**Excerpts from a dataset:**
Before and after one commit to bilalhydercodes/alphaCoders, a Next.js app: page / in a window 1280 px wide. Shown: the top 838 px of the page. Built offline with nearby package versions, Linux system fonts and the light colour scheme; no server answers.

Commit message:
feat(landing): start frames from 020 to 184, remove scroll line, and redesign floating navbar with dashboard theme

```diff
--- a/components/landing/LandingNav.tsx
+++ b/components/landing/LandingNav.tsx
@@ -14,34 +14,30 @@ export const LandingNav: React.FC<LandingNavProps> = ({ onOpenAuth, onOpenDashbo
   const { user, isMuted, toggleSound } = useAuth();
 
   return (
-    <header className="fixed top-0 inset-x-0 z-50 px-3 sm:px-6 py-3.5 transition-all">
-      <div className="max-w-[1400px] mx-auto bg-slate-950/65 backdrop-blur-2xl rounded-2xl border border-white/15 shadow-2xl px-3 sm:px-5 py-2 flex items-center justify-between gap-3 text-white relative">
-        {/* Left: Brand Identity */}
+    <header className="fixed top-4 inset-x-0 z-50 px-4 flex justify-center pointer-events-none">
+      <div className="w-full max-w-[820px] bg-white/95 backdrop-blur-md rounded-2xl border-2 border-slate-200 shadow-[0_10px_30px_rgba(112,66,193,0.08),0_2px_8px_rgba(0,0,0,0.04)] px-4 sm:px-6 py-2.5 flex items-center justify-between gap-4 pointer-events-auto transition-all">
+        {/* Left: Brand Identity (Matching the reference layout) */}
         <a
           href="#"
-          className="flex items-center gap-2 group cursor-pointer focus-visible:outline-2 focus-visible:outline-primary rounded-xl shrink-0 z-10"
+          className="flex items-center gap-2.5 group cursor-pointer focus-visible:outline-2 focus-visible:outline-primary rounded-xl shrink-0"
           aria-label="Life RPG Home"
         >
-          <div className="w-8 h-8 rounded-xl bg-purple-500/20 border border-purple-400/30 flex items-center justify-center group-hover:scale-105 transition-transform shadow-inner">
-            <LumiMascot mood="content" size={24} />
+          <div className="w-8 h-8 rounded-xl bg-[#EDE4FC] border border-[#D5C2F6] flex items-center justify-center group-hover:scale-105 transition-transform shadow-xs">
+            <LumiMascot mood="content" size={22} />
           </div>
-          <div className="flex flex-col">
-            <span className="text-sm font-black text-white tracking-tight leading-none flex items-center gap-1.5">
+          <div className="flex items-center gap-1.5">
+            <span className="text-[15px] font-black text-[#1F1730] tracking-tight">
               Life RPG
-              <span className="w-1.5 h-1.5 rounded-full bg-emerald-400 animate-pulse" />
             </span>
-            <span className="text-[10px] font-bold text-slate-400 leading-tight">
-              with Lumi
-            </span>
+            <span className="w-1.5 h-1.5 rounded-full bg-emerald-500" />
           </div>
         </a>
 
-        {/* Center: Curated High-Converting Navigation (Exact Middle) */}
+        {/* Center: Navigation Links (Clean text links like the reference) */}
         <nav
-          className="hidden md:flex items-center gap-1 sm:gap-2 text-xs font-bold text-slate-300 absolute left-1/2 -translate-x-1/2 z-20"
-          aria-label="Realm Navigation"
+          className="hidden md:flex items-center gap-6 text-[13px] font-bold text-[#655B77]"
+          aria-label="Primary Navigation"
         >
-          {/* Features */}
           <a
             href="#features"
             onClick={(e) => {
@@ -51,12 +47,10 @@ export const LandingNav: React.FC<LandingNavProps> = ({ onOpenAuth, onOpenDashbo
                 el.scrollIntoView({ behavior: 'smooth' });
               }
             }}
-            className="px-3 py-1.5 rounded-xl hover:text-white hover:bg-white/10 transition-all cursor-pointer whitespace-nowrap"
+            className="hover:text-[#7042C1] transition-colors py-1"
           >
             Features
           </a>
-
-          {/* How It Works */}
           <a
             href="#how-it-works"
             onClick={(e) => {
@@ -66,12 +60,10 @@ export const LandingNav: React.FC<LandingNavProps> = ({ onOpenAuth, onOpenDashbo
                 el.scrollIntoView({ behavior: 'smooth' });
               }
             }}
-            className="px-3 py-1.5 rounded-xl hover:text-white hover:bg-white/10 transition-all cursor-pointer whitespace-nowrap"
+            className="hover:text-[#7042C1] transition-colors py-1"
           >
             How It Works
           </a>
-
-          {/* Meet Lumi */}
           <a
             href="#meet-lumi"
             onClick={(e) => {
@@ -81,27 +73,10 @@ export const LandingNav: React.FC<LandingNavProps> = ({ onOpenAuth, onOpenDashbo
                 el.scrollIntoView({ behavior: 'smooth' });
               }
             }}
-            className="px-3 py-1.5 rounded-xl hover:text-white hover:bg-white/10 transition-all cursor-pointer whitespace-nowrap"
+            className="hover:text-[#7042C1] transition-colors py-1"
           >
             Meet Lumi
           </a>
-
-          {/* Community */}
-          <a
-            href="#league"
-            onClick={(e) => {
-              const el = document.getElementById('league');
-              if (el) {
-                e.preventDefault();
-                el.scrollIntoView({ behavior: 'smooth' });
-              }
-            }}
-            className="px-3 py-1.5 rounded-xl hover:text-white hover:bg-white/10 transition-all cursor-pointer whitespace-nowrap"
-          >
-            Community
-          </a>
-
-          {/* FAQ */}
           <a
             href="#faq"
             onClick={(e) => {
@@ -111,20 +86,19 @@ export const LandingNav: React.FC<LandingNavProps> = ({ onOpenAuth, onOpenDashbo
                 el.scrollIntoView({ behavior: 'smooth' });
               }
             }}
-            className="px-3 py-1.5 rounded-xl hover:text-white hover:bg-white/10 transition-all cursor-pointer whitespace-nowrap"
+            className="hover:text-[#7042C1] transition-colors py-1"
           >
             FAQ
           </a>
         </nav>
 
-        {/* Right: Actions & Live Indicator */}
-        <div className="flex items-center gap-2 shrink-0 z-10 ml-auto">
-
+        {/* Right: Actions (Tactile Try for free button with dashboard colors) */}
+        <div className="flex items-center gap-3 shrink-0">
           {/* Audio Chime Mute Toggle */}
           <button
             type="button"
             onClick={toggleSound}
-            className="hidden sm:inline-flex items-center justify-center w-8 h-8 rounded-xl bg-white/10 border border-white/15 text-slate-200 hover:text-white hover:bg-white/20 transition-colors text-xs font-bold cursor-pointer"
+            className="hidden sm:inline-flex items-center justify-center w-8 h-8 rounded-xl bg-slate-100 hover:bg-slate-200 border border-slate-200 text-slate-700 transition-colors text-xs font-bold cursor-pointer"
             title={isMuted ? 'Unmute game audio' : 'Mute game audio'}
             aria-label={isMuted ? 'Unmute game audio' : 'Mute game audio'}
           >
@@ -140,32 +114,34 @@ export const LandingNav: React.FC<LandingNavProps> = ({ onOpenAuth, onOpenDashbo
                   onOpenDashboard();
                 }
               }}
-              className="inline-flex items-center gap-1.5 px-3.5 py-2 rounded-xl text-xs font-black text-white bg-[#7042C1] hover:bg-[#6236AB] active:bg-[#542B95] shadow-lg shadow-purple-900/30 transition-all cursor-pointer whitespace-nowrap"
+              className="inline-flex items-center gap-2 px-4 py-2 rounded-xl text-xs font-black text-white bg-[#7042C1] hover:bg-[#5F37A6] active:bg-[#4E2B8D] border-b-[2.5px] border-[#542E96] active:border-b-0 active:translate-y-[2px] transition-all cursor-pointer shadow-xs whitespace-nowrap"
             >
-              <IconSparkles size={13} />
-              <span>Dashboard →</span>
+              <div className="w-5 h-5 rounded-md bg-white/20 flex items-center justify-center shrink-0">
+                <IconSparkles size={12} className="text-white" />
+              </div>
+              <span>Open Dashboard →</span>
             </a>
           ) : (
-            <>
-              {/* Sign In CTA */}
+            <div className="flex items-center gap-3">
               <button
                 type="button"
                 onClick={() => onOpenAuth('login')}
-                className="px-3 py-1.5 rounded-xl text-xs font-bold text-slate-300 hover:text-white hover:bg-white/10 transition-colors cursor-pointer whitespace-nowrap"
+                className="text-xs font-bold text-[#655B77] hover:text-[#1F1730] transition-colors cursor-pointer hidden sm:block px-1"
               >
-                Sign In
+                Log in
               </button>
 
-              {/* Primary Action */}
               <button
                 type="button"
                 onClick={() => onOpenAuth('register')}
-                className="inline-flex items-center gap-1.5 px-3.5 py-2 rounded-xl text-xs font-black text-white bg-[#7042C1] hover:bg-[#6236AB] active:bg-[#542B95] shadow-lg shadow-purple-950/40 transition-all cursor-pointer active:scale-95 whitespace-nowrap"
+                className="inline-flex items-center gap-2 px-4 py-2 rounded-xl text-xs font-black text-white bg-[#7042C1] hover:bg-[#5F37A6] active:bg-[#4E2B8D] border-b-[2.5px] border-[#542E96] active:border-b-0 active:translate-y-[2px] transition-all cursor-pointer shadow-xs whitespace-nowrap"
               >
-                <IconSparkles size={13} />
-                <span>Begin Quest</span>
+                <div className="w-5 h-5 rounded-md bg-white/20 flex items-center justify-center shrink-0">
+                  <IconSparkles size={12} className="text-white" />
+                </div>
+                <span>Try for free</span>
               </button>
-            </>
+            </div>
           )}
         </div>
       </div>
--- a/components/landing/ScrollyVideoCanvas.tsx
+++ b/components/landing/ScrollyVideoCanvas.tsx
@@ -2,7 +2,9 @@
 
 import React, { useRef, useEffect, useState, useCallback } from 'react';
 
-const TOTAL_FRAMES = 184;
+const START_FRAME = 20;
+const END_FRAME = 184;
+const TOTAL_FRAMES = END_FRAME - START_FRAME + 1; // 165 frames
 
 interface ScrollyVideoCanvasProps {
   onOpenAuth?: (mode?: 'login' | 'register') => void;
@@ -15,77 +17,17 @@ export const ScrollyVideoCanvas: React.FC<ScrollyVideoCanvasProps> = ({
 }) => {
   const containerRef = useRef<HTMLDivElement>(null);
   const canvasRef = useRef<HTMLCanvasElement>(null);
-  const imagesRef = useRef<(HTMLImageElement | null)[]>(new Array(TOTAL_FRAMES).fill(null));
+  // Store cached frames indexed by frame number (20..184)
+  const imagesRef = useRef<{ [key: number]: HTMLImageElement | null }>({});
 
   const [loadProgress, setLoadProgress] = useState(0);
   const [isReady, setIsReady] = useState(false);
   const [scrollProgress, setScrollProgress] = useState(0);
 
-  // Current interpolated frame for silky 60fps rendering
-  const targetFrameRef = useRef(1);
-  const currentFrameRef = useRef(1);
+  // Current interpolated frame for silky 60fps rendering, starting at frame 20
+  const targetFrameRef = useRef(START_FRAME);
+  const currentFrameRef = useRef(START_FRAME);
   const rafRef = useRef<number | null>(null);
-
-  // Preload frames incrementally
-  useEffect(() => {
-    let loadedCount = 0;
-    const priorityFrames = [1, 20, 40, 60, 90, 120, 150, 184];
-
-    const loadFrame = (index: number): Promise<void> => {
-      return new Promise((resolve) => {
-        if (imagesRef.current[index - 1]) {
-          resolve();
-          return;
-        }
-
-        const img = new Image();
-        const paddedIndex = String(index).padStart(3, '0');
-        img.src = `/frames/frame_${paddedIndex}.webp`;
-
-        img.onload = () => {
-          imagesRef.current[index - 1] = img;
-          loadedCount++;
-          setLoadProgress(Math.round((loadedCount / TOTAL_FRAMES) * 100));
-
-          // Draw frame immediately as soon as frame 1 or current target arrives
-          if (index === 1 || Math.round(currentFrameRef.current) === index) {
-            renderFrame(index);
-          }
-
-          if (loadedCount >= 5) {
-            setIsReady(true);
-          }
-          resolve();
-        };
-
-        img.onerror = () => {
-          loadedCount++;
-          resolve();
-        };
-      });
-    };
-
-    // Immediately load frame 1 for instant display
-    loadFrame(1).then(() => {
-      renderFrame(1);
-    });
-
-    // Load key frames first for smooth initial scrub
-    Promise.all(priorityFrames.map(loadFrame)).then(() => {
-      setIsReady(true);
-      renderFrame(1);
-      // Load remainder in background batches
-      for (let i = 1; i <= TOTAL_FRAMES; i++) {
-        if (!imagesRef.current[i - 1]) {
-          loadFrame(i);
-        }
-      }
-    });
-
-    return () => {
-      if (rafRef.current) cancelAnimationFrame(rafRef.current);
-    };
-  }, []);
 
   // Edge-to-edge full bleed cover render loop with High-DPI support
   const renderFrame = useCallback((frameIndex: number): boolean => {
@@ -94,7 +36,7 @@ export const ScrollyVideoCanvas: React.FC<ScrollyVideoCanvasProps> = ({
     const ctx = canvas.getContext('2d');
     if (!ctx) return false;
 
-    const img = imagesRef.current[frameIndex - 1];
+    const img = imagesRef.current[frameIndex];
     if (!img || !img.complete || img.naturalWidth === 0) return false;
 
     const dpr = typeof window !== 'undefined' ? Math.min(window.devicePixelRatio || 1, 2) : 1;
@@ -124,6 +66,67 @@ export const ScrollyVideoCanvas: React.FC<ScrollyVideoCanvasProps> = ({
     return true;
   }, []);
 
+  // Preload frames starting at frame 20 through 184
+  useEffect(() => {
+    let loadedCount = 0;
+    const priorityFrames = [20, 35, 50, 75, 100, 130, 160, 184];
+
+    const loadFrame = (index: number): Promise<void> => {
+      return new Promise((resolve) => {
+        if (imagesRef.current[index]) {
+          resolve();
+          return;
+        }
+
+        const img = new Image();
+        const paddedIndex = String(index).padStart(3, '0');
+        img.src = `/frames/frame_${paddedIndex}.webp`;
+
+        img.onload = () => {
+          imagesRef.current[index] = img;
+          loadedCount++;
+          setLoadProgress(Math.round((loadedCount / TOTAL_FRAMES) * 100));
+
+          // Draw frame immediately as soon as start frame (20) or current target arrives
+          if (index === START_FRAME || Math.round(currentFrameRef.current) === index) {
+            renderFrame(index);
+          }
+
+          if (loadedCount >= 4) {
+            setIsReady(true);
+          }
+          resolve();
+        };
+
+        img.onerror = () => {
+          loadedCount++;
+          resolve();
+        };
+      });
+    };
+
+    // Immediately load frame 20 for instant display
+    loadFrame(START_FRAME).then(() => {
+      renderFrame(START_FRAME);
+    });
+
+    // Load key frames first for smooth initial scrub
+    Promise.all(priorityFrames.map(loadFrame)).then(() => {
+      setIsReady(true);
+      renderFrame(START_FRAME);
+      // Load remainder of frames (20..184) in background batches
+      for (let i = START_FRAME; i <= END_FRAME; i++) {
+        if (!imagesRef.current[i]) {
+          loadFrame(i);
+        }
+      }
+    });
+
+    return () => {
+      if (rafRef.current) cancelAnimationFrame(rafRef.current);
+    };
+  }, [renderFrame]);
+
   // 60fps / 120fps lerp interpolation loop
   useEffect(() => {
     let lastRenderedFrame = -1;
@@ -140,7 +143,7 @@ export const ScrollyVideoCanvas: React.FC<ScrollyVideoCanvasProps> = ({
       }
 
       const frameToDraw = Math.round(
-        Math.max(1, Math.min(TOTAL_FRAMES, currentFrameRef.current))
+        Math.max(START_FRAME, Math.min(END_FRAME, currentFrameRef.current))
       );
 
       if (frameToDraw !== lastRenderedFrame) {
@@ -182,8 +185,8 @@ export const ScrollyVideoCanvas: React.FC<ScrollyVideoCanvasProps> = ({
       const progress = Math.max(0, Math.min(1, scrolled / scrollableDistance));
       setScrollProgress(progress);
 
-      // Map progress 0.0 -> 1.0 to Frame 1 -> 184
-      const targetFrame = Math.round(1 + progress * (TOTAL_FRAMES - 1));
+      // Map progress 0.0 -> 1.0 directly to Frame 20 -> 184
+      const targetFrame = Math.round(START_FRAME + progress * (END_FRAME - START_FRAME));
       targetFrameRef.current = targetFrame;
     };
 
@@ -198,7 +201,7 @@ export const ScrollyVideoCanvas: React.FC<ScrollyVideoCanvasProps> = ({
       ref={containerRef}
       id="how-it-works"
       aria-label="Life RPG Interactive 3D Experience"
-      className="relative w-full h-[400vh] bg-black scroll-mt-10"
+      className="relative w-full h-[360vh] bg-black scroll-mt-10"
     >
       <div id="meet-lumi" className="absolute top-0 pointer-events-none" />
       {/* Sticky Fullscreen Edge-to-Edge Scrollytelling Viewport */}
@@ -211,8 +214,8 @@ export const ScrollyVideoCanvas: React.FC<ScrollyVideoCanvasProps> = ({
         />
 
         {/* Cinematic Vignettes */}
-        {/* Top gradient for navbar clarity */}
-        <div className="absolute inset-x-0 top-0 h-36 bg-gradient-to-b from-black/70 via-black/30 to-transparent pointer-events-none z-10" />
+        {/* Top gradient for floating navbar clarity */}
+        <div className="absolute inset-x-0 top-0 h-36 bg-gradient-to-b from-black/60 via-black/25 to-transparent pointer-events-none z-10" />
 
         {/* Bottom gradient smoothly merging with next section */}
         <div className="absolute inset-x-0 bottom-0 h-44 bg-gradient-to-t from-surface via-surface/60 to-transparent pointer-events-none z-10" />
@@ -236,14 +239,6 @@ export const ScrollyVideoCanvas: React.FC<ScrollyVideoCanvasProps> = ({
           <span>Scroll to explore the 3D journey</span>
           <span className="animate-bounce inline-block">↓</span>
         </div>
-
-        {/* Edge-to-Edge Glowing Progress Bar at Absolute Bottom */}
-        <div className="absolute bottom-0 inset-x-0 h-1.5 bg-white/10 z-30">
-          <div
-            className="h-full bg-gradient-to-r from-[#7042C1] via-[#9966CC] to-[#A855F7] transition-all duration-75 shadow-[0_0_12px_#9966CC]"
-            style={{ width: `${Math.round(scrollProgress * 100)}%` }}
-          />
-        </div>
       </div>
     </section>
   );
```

**Task description:** Filter the entries above down to the lines that contain the word "gradient".

**Output of the task:**
-        {/* Top gradient for navbar clarity */}
-        <div className="absolute inset-x-0 top-0 h-36 bg-gradient-to-b from-black/70 via-black/30 to-transparent pointer-events-none z-10" />
+        {/* Top gradient for floating navbar clarity */}
+        <div className="absolute inset-x-0 top-0 h-36 bg-gradient-to-b from-black/60 via-black/25 to-transparent pointer-events-none z-10" />
         {/* Bottom gradient smoothly merging with next section */}
         <div className="absolute inset-x-0 bottom-0 h-44 bg-gradient-to-t from-surface via-surface/60 to-transparent pointer-events-none z-10" />
-            className="h-full bg-gradient-to-r from-[#7042C1] via-[#9966CC] to-[#A855F7] transition-all duration-75 shadow-[0_0_12px_#9966CC]"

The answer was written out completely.